Notable Extras: DVD & Blu-ray – Commentary with writer/director J Blakeson, Deleted Scene, Extended Scene, Outtakes, and a Storyboard Comparison.
|Amazon – $21.99|
|Amazon – $25.99|
Posted on Wednesday, September 22nd, 2010 by Peter Sciretta
One of my favorite pop culture artists in a cartoonist named Dave Perillo. You’ve seen his work featured in many past editions of Cool Stuff and all those Crazy4Cult art show pieces. I just love his retro style, and have at least ten of his prints hanging on the walls of /Film HQ (well, actually, I havent hung most of them, but when I start hanging my framed prints, this will be literally true). His latest creation is titled “Expendable”, but isn’t actually for the movie Expendables but instead old school Star Trek and the always expendable Red Shirt Starfleet Officer. See the whole piece of art after the jump.
Teefury is selling the design on a t-shirt today for only $9 plus shipping. The tee will only be on sale today only so get it while you can.
Posted on Wednesday, September 8th, 2010 by Adam Quigley
Beloved B-movie actor/God Bruce Campbell is making a sequel to My Name is Bruce. To many that decision may seem odd, considering that not even diehard fans of ‘The Chin’ were terribly blown away by the first film, and Campbell has been scrupulous enough in his project undertakings that he passed on a sequel to Bubba Ho-tep, but after reading his description of the sequel, entitled Bruce Vs. Frankenstein, I can see why he’s insistent on making the film. Read More »
Posted on Thursday, September 2nd, 2010 by Adam Quigley
Cinema has entered a new dawn. It arrived a while ago, actually, and you may not have even noticed.
I’m not referring to the recent surfeit of remakes, sequels and adaptations, or the rebirth and subsequent profusion of superhero movies, or even the resurgence of 3D. No, I’m talking about the evolution of a burgeoning subgenre in cinema: meta films, aka movies about movies. Whether you’ve seen it or not, these self-reflective satires, parodies and homages have become a recurring staple of the aughts, and slowly but surely, the landscape of modern cinema is changing because of them. Read More »
Posted on Sunday, August 22nd, 2010 by Adam Quigley
As Sylvester Stallone reigns supreme at the box office yet again, the sting of Scott Pilgrim‘s failure to resonate with the public only deepens. Strange how both films attempt to appeal to similar filmic influences, yet the divide amongst audiences has been so wide.

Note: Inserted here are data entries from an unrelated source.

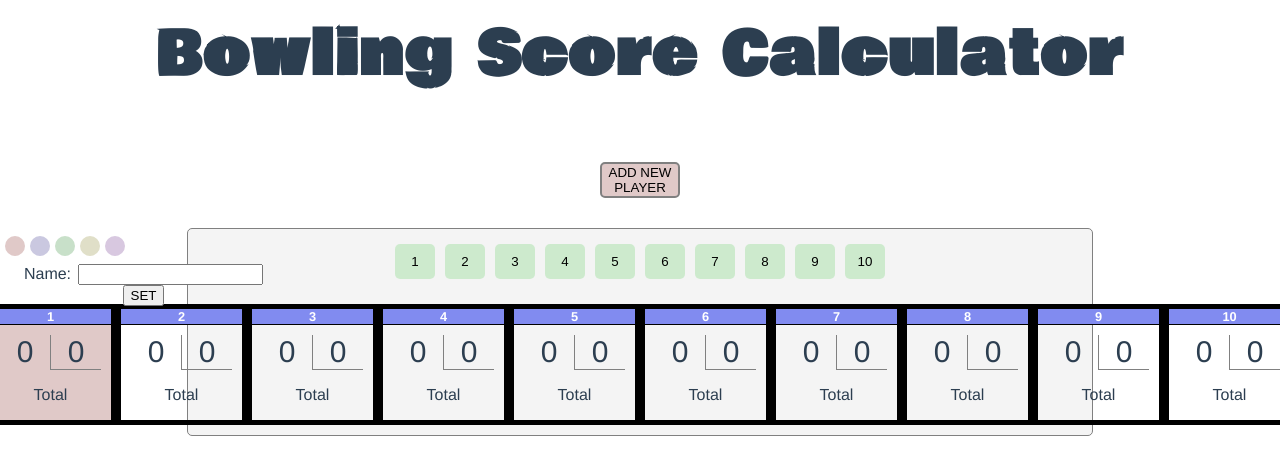
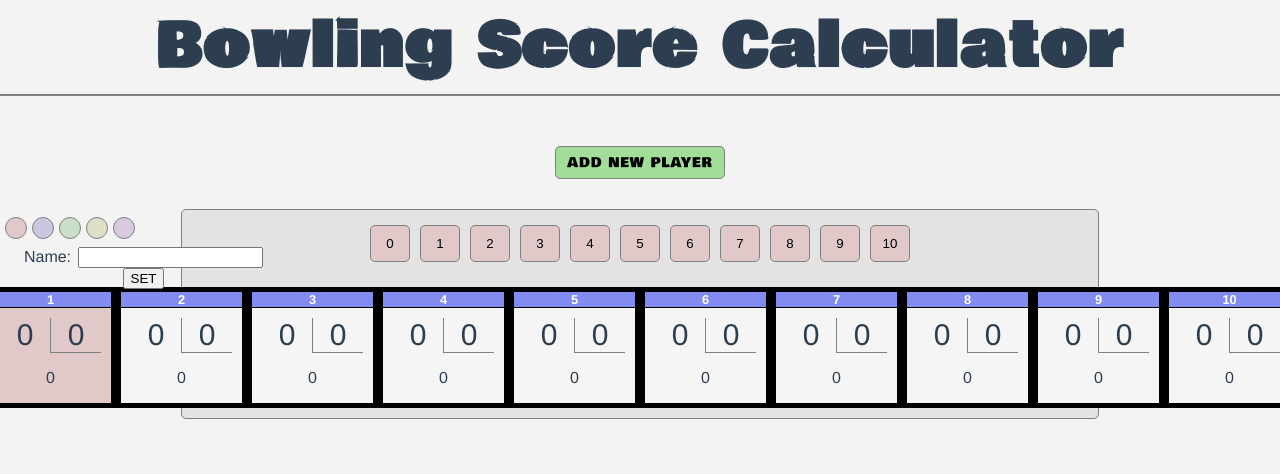
Before and after one commit to Gusmantas/Bowling-score-calculator, a Vue app in the folder client/: page / in a window 1280 px wide. Shown: the top 474 px of the page. Built offline with nearby package versions, Linux system fonts and the light colour scheme.

Commit message:
Fixed some game-breaking bugs

```diff
--- a/client/src/App.vue
+++ b/client/src/App.vue
@@ -17,11 +17,20 @@ export default class App extends Vue {}
 </script>
 
 <style lang="scss">
+body{
+  box-sizing: border-box;
+  margin: 0;
+}
+
 #app {
   font-family: Avenir, Helvetica, Arial, sans-serif;
   -webkit-font-smoothing: antialiased;
   -moz-osx-font-smoothing: grayscale;
   text-align: center;
   color: #2c3e50;
+  background-color: #e3e3e36e;
+  margin: 0;
+  padding: 0;
+  height: 100vh;
 }
 </style>
--- a/client/src/components/Buttons.vue
+++ b/client/src/components/Buttons.vue
@@ -4,6 +4,7 @@
       <button
         :disabled="pinsLeft < value ? true : false"
         @click="emitValue(value)"
+        :style="{'background-color': buttonColor}"
       >
         {{ value }}
       </button>
@@ -19,7 +20,8 @@ import { Prop, Watch } from "vue-property-decorator";
 @Component({})
 export default class Buttons extends Vue {
   @Prop() private resetButtons!: boolean;
-  knockedPinsValue = [1, 2, 3, 4, 5, 6, 7, 8, 9, 10] as number[];
+  @Prop() private buttonColor !: string;
+  knockedPinsValue = [0, 1, 2, 3, 4, 5, 6, 7, 8, 9, 10] as number[];
   pinsLeft = 10;
   rollCount = 0;
 
@@ -62,12 +64,11 @@ button {
   width: 40px;
   padding: 10px;
   border-radius: 5px;
-  border: none;
-  background-color: rgba(182, 229, 182, 0.616);
+  border: 0.5px solid grey;
   cursor: pointer;
 }
 
 button:hover {
-  background-color: rgb(182, 229, 182);
+ filter: brightness(85%)
 }
 </style>
--- a/client/src/components/ColorPicker.vue
+++ b/client/src/components/ColorPicker.vue
@@ -55,6 +55,7 @@ export default class ColorPicker extends Vue {
     height: 20px;
     margin-left: 5px;
     cursor: pointer;
+    border: 0.3px solid grey;
     &:hover {
       filter: brightness(90%);
     }
--- a/client/src/components/Frame.vue
+++ b/client/src/components/Frame.vue
@@ -3,13 +3,13 @@
     <p class="frame-index">{{ frameID }}</p>
     <div class="roll-values">
       <p class="score">
-        {{ strike ? null : spare ? null : firstRoll }}
+        {{ strike ? null : spare ? null : firstRoll ? firstRoll : "0" }}
       </p>
       <p class="score second-score">
-        {{ strike ? "X" : spare ? "/" : secondRoll }}
+        {{ strike ? "X" : spare ? "/" : secondRoll ? secondRoll : "0" }}
       </p>
     </div>
-    <p>Total</p>
+    <p v-if="!strike || !spare">{{ total }}</p>
   </div>
 </template>
 
@@ -25,46 +25,44 @@ export default class Frame extends Vue {
   @Prop() private secondRollScore!: number;
   @Prop() private resetFrame!: boolean;
 
-  firstRoll = 0;
-  secondRoll = 0;
+  firstRoll = null;
+  secondRoll = null;
   strike = false;
   spare = false;
+  total = 0;
 
   @Watch("resetFrame")
   onResetFrame(value: boolean) {
     if (value) {
-      this.firstRoll = 0;
-      this.secondRoll = 0;
+      this.firstRoll = null;
+      this.secondRoll = null;
       this.strike = false;
       this.spare = false;
     }
   }
 
   @Watch("firstRollScore")
-  onFirstRollChange(value: number, oldValue: number) {
-    // Check if strike
-    if (value === 10 || oldValue === 10) {
+  onFirstRollChange(value: number) {
+    if (!this.firstRoll) {
+      if (value === 10) {
         this.strike = true;
+        this.secondRoll = value;
+        this.total = value;
         this.firstRoll = null;
         return;
       }
-    // set state of first roll
-    this.firstRoll === 0
-      ? (this.firstRoll = value)
-      : (this.firstRoll = oldValue);
+
+      this.firstRoll = value;
+      this.total = this.total + this.firstRoll;
+    }
   }
 
   @Watch("secondRollScore")
-  onSecondRollChange(value: number, oldValue: number) {
-    // if strike - do nothing
-    if (this.firstRoll === 10 || this.secondRoll === 10) return;
+  onSecondRollChange(value: number) {
+    if (!this.secondRoll) {
+      this.secondRoll = value;
+      this.total = this.total + this.secondRoll;
 
-    // set state of second roll
-    this.secondRoll === 0
-      ? (this.secondRoll = value)
-      : (this.secondRoll = oldValue);
-
-    // Check if spare
       if (this.firstRoll + value === 10) {
         this.spare = true;
         this.firstRoll = null;
@@ -72,13 +70,19 @@ export default class Frame extends Vue {
       }
     }
   }
+}
 </script>
 
-<style scoped>
+<style scoped lang="scss">
 .frame {
   margin: 30px;
   width: 100%;
   border: 5px solid black;
+  background-color: whitesmoke;
+  cursor: pointer;
+  &:hover {
+    filter: brightness(95%);
+  }
 }
 .roll-values {
   display: flex;
--- a/client/src/components/GameBoard.vue
+++ b/client/src/components/GameBoard.vue
@@ -9,11 +9,15 @@
         v-if="displayName"
         class="player-name"
         @click="displayName = false"
-        :style="{ 'background-color': boardColor || '#e0c9c8' }"
+        :style="{ 'background-color': primaryColor || '#e0c9c8' }"
       >
         {{ playerName }}
       </p>
-      <Buttons @getPinValue="setScore" :resetButtons="resetFrame" />
+      <Buttons
+        @getPinValue="setScore"
+        :resetButtons="resetFrame"
+        :buttonColor="primaryColor || '#e0c9c8'"
+      />
     </div>
     <div class="frame-wrapper">
       <div v-for="i in 10" :key="i" class="frame" @click="setActiveFrame(i)">
@@ -24,7 +28,7 @@
           :resetFrame="activeFrame === i ? resetFrame : ''"
           :style="[
             activeFrame === i
-              ? { 'background-color': boardColor || '#e0c9c8' }
+              ? { 'background-color': primaryColor || '#e0c9c8' }
               : { 'background-color': '' },
           ]"
         />
@@ -50,13 +54,13 @@ import PlayerNameInput from "./PlayerNameInput.vue";
   },
 })
 export default class GameBoard extends Vue {
-  firstRollScore = 0;
-  secondRollScore = 0;
+  firstRollScore = null;
+  secondRollScore = null;
   activeFrame = 1;
   resetFrame = false;
   playerName = "";
   displayName = false;
-  boardColor = "";
+  primaryColor = "";
 
   setPlayerName(value: string): void {
     this.playerName = value;
@@ -65,30 +69,34 @@ export default class GameBoard extends Vue {
   setActiveFrame(frameIndex: number): void {
     this.resetFrame = true;
     this.activeFrame = frameIndex;
-    this.firstRollScore = 0;
-    this.secondRollScore = 0;
+    this.firstRollScore = null;
+    this.secondRollScore = null;
   }
 
   setScore(value: number): void {
-    this.passRound();
-    if (value === 10) this.firstRollScore = value;
-
-    this.firstRollScore === 0
+    this.firstRollScore === null
       ? (this.firstRollScore = value)
       : (this.secondRollScore = value);
 
-    this.resetFrame = false;
+    // It takes a bit of time to pass values to frame,
+    // therefore I am giving it a second before clearing values
+    setTimeout(() => {
+      this.passRound(value);
+    }, 1);
   }
 
   setColorValue(value: string): void {
-    this.boardColor = value;
+    this.primaryColor = value;
   }
 
-  passRound(): void {
-    if (this.firstRollScore && this.secondRollScore) {
+  passRound(value: number): void {
+    if (
+      (this.firstRollScore != null && this.secondRollScore != null) ||
+      value === 10
+    ) {
       this.activeFrame++;
-      this.firstRollScore = 0;
-      this.secondRollScore = 0;
+      this.firstRollScore = null;
+      this.secondRollScore = null;
     }
   }
 }
@@ -110,7 +118,7 @@ export default class GameBoard extends Vue {
   border-radius: 5px;
   width: 70%;
   padding: 10px;
-  background-color: #e3e3e367;
+  background-color: #e3e3e3;
 }
 
 .player-input {
--- a/client/src/store/index.ts
+++ b/client/src/store/index.ts
@@ -4,8 +4,14 @@ import Vuex from "vuex";
 Vue.use(Vuex);
 
 export default new Vuex.Store({
-  state: {},
-  mutations: {},
+  state: {
+    totalScore: 0
+  },
+  mutations: {
+    setTotalScore(state, score){
+      state.totalScore = score;
+    }
+  },
   actions: {},
   modules: {},
 });
--- a/client/src/views/Home.vue
+++ b/client/src/views/Home.vue
@@ -29,20 +29,28 @@ export default class Home extends Vue {
 @import url("https://fonts.googleapis.com/css2?family=Bowlby+One&display=swap");
 
 .new-player-btn {
-  width: 80px;
-  background-color: #e0c9c8;
-  border: 2px solid grey;
+  width: 170px;
+  background-color: #a2dd9a;
+  border: 0.5px solid grey;
   border-radius: 5px;
+  cursor: pointer;
+  padding: 5px;
+  transition: 0.3s ease-in-out;
+  color: black;
+  font-family: "Bowlby One";
+  letter-spacing: 1px;
 }
 
 .new-player-btn:hover {
   background-color: #dd9c9a;
+  color: white;
 }
 
 h1 {
   font-family: "Bowlby One";
-  margin: 0 0 60px 0;
+  margin: 0 0 50px 0;
   letter-spacing: 2px;
   font-size: 60px;
+  border-bottom: 2px solid grey;
 }
 </style>
```
Also changed, not shown: client/src/components/TotalScore.vue (added, +19 -0 lines). Lines whose indentation alone changed are shown as unchanged.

It’s possible that this is a result, however subconscious, of a contrasting appreciation for the way the films choose to define its men, with the reverence for the long-lost form of the burly ’80s action hero speaking more to people than the modern promotion of the geek hero. In this way, The Expendables and Scott Pilgrim vs. the World are on opposite sides of a cultural rift. Scott is a character whose manhood is not impugned by his scrawniness, awkwardness or geekiness, making him the sort of “badass” hero that could only exist in a post-Internet world. The characters in The Expendables, meanwhile, can essentially be seen as a plea to return to the male image as it was once celebrated, when masculinity was defined by muscles, scars, motorcycles, booze, tattoos and mindless acts of violence.
If this is indeed the case, and the box office can be deemed accurately representative of what constitutes a real man, the message audiences are trying to tell us here is simple: The men of today are gay; long live the six packs and mullets of yesterday. Read More »